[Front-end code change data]
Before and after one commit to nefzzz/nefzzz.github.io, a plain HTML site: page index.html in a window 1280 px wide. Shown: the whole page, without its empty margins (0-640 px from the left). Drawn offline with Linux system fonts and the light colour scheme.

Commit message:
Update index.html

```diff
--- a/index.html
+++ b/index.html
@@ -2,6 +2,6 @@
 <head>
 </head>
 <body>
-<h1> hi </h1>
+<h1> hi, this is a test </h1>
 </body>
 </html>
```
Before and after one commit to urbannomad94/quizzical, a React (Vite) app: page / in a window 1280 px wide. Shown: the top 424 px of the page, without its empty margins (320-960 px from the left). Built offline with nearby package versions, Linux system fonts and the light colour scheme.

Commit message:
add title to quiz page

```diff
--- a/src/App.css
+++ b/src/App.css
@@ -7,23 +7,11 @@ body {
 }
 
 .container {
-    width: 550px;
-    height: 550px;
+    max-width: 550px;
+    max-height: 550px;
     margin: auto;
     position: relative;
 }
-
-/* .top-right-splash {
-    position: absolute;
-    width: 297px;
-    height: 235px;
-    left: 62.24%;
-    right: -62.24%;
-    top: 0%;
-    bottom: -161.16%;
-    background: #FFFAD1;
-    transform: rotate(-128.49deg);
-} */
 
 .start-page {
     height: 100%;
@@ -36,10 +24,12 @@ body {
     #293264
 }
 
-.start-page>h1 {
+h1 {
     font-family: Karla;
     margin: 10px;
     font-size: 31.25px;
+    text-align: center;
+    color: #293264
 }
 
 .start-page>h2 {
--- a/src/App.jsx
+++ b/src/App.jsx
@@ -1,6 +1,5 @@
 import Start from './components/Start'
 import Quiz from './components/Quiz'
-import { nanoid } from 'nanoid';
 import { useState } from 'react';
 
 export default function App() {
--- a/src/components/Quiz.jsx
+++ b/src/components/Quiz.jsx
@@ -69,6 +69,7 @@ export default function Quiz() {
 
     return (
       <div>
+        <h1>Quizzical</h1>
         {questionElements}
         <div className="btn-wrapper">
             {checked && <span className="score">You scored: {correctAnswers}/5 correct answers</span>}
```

**Work to be completed**
In the entries above, count each line holding the word "html" and give that count alone.

**Written response**
5